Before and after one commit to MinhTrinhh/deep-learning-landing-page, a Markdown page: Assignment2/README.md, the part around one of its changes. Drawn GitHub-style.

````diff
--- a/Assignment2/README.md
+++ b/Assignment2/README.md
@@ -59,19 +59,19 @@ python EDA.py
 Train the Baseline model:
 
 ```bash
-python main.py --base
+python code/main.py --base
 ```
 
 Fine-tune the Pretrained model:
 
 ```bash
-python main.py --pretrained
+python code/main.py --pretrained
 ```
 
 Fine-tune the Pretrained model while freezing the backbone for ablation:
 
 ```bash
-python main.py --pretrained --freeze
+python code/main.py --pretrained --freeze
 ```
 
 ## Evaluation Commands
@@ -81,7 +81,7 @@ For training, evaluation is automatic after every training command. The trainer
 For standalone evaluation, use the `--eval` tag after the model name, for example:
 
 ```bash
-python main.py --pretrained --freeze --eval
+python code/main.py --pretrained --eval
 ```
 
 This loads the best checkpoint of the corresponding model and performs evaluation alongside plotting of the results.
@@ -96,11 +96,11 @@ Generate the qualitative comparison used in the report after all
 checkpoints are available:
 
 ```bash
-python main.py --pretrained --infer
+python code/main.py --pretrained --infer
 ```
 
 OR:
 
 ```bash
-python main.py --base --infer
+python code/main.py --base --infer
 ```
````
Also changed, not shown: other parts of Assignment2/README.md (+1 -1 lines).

━━━

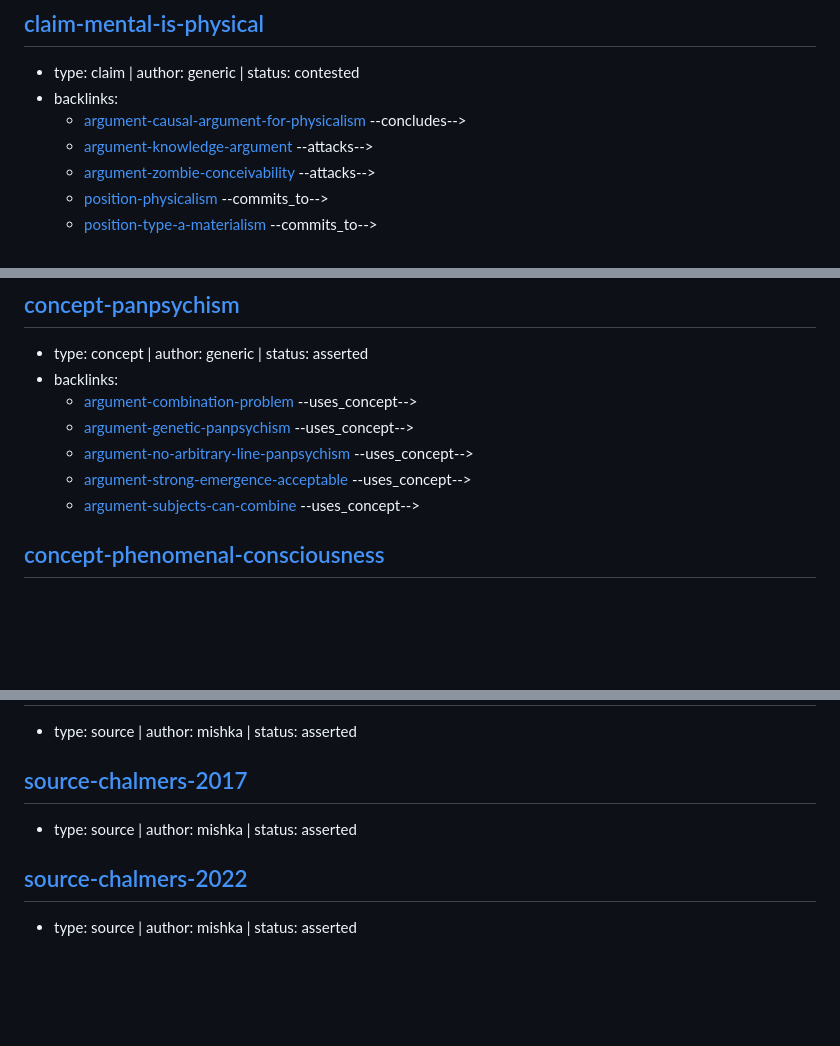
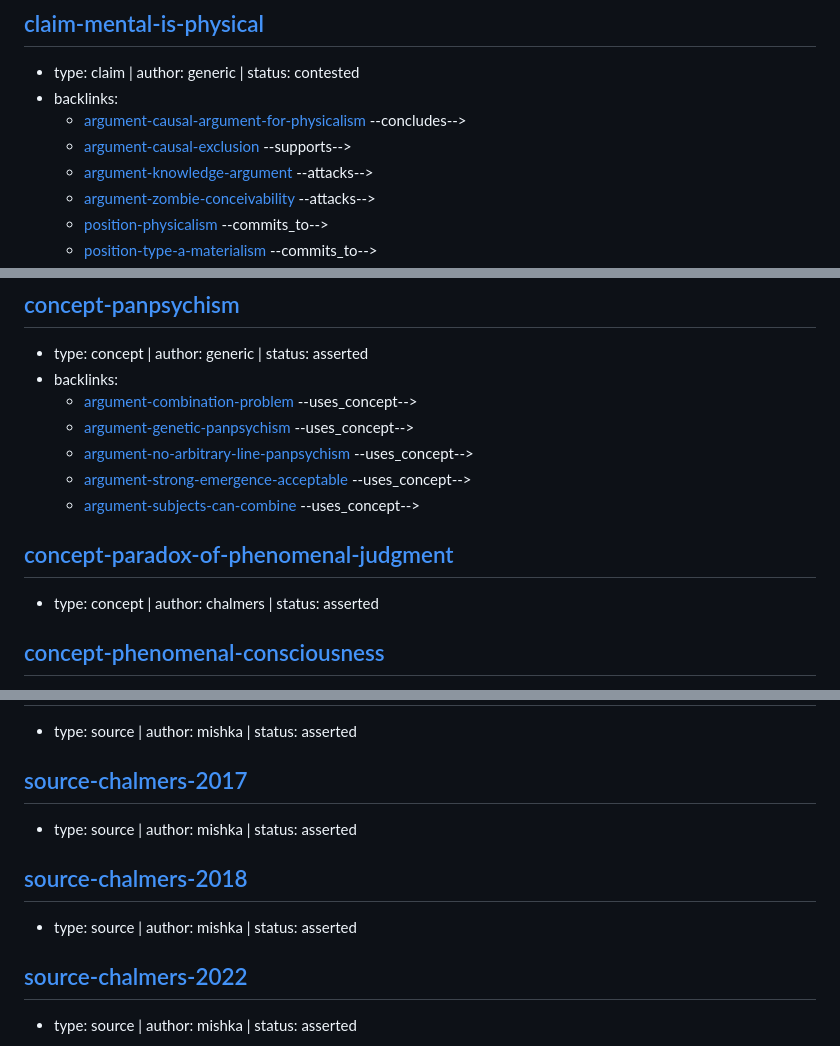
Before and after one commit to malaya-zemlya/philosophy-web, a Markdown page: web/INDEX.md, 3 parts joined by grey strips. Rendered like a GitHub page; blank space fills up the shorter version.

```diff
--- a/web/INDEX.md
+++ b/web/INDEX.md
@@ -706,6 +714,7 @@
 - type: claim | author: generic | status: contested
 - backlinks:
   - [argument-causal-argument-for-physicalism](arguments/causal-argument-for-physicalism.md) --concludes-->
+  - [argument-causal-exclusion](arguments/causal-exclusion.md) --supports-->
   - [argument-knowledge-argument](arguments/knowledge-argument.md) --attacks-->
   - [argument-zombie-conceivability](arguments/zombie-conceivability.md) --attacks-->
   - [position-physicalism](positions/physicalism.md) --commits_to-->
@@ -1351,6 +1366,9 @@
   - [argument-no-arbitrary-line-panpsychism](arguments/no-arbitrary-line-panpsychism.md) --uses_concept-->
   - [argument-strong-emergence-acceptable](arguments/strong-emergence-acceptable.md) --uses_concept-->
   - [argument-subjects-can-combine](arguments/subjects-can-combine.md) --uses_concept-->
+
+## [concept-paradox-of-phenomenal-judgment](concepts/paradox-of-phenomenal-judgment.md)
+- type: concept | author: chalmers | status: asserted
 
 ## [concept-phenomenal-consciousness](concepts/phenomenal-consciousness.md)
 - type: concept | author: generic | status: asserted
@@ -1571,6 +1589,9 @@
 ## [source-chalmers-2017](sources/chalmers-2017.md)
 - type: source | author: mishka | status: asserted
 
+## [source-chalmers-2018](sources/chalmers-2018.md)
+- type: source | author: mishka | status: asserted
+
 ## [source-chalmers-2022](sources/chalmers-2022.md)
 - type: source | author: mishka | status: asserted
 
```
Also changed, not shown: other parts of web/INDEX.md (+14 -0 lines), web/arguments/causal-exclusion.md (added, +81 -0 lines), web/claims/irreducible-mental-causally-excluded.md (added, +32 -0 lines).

━━━

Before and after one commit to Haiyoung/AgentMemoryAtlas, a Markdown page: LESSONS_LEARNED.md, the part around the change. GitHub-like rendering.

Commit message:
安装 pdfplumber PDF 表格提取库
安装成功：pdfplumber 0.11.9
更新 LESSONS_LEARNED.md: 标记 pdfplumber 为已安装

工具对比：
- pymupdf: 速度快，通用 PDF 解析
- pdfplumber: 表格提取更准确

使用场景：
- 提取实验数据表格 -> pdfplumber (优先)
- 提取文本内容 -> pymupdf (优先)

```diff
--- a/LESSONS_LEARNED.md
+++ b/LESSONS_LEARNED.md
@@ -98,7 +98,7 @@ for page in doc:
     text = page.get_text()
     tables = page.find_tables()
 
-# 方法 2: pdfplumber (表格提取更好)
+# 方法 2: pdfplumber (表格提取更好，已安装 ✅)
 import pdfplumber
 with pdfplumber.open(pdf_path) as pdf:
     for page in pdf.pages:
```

━━━

→ **Requirement**: Please copy out each line in the entries that mentions the string "shown".

→ **Answer below**:
Also changed, not shown: other parts of Assignment2/README.md (+1 -1 lines).
Also changed, not shown: other parts of web/INDEX.md (+14 -0 lines), web/arguments/causal-exclusion.md (added, +81 -0 lines), web/claims/irreducible-mental-causally-excluded.md (added, +32 -0 lines).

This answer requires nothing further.